§ ABOUT THIS TASK: Down to the last line, print the material below verbatim.

_____

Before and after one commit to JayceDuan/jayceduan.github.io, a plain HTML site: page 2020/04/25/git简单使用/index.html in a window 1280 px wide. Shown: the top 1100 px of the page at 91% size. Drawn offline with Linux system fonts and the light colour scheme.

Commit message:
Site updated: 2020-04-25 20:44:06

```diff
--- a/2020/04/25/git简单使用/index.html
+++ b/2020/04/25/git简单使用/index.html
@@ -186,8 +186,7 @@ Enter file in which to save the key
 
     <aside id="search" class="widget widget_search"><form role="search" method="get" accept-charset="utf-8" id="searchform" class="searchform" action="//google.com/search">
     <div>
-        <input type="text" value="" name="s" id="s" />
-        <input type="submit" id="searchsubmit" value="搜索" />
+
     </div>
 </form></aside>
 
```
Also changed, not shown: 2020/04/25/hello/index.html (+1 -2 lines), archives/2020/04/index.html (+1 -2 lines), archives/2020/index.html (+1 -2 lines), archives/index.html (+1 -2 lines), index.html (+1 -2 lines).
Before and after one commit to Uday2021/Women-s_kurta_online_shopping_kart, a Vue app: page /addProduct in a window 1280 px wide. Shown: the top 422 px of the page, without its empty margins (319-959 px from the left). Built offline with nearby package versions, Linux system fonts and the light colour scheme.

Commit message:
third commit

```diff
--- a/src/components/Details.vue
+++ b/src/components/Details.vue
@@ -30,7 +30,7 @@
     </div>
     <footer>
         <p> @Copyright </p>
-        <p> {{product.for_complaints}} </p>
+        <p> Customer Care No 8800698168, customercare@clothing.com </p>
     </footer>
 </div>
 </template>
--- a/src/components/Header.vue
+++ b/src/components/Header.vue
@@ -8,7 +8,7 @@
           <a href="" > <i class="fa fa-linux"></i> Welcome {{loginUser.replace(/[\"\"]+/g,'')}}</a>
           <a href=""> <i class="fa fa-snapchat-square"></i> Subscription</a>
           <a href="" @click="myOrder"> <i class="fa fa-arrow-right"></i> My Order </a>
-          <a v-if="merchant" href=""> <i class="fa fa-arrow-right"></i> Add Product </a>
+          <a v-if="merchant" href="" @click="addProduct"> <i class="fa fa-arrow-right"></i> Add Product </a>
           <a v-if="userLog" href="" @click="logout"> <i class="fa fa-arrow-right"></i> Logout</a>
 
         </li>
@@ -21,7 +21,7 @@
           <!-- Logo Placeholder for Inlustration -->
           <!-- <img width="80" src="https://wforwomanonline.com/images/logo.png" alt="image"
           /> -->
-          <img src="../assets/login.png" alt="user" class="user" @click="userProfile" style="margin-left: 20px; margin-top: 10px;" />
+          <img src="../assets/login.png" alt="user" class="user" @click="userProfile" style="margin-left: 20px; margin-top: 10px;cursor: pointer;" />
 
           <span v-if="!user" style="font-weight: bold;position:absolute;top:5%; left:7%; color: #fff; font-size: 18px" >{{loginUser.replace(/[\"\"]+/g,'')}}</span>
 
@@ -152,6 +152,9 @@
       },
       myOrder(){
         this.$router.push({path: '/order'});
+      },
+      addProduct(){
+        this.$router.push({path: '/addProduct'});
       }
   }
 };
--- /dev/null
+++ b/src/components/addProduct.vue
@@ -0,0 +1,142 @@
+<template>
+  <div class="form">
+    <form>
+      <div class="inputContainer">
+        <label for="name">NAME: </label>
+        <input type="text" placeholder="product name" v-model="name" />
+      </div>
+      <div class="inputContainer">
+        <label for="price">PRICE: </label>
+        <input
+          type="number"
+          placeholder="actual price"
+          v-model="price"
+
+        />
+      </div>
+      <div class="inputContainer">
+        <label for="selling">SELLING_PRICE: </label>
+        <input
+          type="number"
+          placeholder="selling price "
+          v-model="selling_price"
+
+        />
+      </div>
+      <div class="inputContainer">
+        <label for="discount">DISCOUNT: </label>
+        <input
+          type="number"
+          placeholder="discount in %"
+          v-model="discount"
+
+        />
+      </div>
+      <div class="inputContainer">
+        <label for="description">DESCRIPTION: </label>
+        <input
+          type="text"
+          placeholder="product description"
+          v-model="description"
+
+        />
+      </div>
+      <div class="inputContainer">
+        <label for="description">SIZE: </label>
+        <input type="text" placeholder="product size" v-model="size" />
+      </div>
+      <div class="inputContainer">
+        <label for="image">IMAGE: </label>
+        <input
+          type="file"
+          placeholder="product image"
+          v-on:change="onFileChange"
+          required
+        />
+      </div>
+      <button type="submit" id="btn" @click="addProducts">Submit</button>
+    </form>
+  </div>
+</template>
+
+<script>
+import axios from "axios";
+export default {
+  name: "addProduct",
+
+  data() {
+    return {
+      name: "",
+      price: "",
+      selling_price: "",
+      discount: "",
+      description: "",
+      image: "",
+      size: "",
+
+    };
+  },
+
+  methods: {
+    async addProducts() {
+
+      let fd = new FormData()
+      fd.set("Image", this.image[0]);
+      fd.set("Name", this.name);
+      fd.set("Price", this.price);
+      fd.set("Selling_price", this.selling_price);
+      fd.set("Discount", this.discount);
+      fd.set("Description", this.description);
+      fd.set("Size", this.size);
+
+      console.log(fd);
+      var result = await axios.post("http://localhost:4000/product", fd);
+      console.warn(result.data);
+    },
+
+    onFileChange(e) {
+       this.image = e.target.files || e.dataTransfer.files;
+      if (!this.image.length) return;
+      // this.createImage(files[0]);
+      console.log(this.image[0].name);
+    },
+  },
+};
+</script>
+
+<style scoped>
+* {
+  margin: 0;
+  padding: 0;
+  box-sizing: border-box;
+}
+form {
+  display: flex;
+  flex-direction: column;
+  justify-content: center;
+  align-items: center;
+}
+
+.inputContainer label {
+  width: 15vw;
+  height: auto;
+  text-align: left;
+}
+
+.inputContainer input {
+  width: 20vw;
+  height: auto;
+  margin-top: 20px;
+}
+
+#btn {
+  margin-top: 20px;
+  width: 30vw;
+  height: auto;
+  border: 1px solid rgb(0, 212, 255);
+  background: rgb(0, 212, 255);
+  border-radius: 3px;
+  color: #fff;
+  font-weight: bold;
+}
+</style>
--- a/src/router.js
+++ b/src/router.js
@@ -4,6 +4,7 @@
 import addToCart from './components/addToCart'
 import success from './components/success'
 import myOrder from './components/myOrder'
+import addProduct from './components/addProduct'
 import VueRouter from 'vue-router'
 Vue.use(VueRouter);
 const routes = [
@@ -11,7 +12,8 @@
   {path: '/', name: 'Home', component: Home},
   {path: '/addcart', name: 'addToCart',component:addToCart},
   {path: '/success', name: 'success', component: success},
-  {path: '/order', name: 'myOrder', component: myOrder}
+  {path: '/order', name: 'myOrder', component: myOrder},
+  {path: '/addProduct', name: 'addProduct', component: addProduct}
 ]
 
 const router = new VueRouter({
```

_____

§ EXERCISE SOLUTION:
Before and after one commit to JayceDuan/jayceduan.github.io, a plain HTML site: page 2020/04/25/git简单使用/index.html in a window 1280 px wide. Shown: the top 1100 px of the page at 91% size. Drawn offline with Linux system fonts and the light colour scheme.

Commit message:
Site updated: 2020-04-25 20:44:06

```diff
--- a/2020/04/25/git简单使用/index.html
+++ b/2020/04/25/git简单使用/index.html
@@ -186,8 +186,7 @@ Enter file in which to save the key
 
     <aside id="search" class="widget widget_search"><form role="search" method="get" accept-charset="utf-8" id="searchform" class="searchform" action="//google.com/search">
     <div>
-        <input type="text" value="" name="s" id="s" />
-        <input type="submit" id="searchsubmit" value="搜索" />
+
     </div>
 </form></aside>
 
```
Also changed, not shown: 2020/04/25/hello/index.html (+1 -2 lines), archives/2020/04/index.html (+1 -2 lines), archives/2020/index.html (+1 -2 lines), archives/index.html (+1 -2 lines), index.html (+1 -2 lines).
Before and after one commit to Uday2021/Women-s_kurta_online_shopping_kart, a Vue app: page /addProduct in a window 1280 px wide. Shown: the top 422 px of the page, without its empty margins (319-959 px from the left). Built offline with nearby package versions, Linux system fonts and the light colour scheme.

Commit message:
third commit

```diff
--- a/src/components/Details.vue
+++ b/src/components/Details.vue
@@ -30,7 +30,7 @@
     </div>
     <footer>
         <p> @Copyright </p>
-        <p> {{product.for_complaints}} </p>
+        <p> Customer Care No 8800698168, customercare@clothing.com </p>
     </footer>
 </div>
 </template>
--- a/src/components/Header.vue
+++ b/src/components/Header.vue
@@ -8,7 +8,7 @@
           <a href="" > <i class="fa fa-linux"></i> Welcome {{loginUser.replace(/[\"\"]+/g,'')}}</a>
           <a href=""> <i class="fa fa-snapchat-square"></i> Subscription</a>
           <a href="" @click="myOrder"> <i class="fa fa-arrow-right"></i> My Order </a>
-          <a v-if="merchant" href=""> <i class="fa fa-arrow-right"></i> Add Product </a>
+          <a v-if="merchant" href="" @click="addProduct"> <i class="fa fa-arrow-right"></i> Add Product </a>
           <a v-if="userLog" href="" @click="logout"> <i class="fa fa-arrow-right"></i> Logout</a>
 
         </li>
@@ -21,7 +21,7 @@
           <!-- Logo Placeholder for Inlustration -->
           <!-- <img width="80" src="https://wforwomanonline.com/images/logo.png" alt="image"
           /> -->
-          <img src="../assets/login.png" alt="user" class="user" @click="userProfile" style="margin-left: 20px; margin-top: 10px;" />
+          <img src="../assets/login.png" alt="user" class="user" @click="userProfile" style="margin-left: 20px; margin-top: 10px;cursor: pointer;" />
 
           <span v-if="!user" style="font-weight: bold;position:absolute;top:5%; left:7%; color: #fff; font-size: 18px" >{{loginUser.replace(/[\"\"]+/g,'')}}</span>
 
@@ -152,6 +152,9 @@
       },
       myOrder(){
         this.$router.push({path: '/order'});
+      },
+      addProduct(){
+        this.$router.push({path: '/addProduct'});
       }
   }
 };
--- /dev/null
+++ b/src/components/addProduct.vue
@@ -0,0 +1,142 @@
+<template>
+  <div class="form">
+    <form>
+      <div class="inputContainer">
+        <label for="name">NAME: </label>
+        <input type="text" placeholder="product name" v-model="name" />
+      </div>
+      <div class="inputContainer">
+        <label for="price">PRICE: </label>
+        <input
+          type="number"
+          placeholder="actual price"
+          v-model="price"
+
+        />
+      </div>
+      <div class="inputContainer">
+        <label for="selling">SELLING_PRICE: </label>
+        <input
+          type="number"
+          placeholder="selling price "
+          v-model="selling_price"
+
+        />
+      </div>
+      <div class="inputContainer">
+        <label for="discount">DISCOUNT: </label>
+        <input
+          type="number"
+          placeholder="discount in %"
+          v-model="discount"
+
+        />
+      </div>
+      <div class="inputContainer">
+        <label for="description">DESCRIPTION: </label>
+        <input
+          type="text"
+          placeholder="product description"
+          v-model="description"
+
+        />
+      </div>
+      <div class="inputContainer">
+        <label for="description">SIZE: </label>
+        <input type="text" placeholder="product size" v-model="size" />
+      </div>
+      <div class="inputContainer">
+        <label for="image">IMAGE: </label>
+        <input
+          type="file"
+          placeholder="product image"
+          v-on:change="onFileChange"
+          required
+        />
+      </div>
+      <button type="submit" id="btn" @click="addProducts">Submit</button>
+    </form>
+  </div>
+</template>
+
+<script>
+import axios from "axios";
+export default {
+  name: "addProduct",
+
+  data() {
+    return {
+      name: "",
+      price: "",
+      selling_price: "",
+      discount: "",
+      description: "",
+      image: "",
+      size: "",
+
+    };
+  },
+
+  methods: {
+    async addProducts() {
+
+      let fd = new FormData()
+      fd.set("Image", this.image[0]);
+      fd.set("Name", this.name);
+      fd.set("Price", this.price);
+      fd.set("Selling_price", this.selling_price);
+      fd.set("Discount", this.discount);
+      fd.set("Description", this.description);
+      fd.set("Size", this.size);
+
+      console.log(fd);
+      var result = await axios.post("http://localhost:4000/product", fd);
+      console.warn(result.data);
+    },
+
+    onFileChange(e) {
+       this.image = e.target.files || e.dataTransfer.files;
+      if (!this.image.length) return;
+      // this.createImage(files[0]);
+      console.log(this.image[0].name);
+    },
+  },
+};
+</script>
+
+<style scoped>
+* {
+  margin: 0;
+  padding: 0;
+  box-sizing: border-box;
+}
+form {
+  display: flex;
+  flex-direction: column;
+  justify-content: center;
+  align-items: center;
+}
+
+.inputContainer label {
+  width: 15vw;
+  height: auto;
+  text-align: left;
+}
+
+.inputContainer input {
+  width: 20vw;
+  height: auto;
+  margin-top: 20px;
+}
+
+#btn {
+  margin-top: 20px;
+  width: 30vw;
+  height: auto;
+  border: 1px solid rgb(0, 212, 255);
+  background: rgb(0, 212, 255);
+  border-radius: 3px;
+  color: #fff;
+  font-weight: bold;
+}
+</style>
--- a/src/router.js
+++ b/src/router.js
@@ -4,6 +4,7 @@
 import addToCart from './components/addToCart'
 import success from './components/success'
 import myOrder from './components/myOrder'
+import addProduct from './components/addProduct'
 import VueRouter from 'vue-router'
 Vue.use(VueRouter);
 const routes = [
@@ -11,7 +12,8 @@
   {path: '/', name: 'Home', component: Home},
   {path: '/addcart', name: 'addToCart',component:addToCart},
   {path: '/success', name: 'success', component: success},
-  {path: '/order', name: 'myOrder', component: myOrder}
+  {path: '/order', name: 'myOrder', component: myOrder},
+  {path: '/addProduct', name: 'addProduct', component: addProduct}
 ]
 
 const router = new VueRouter({
```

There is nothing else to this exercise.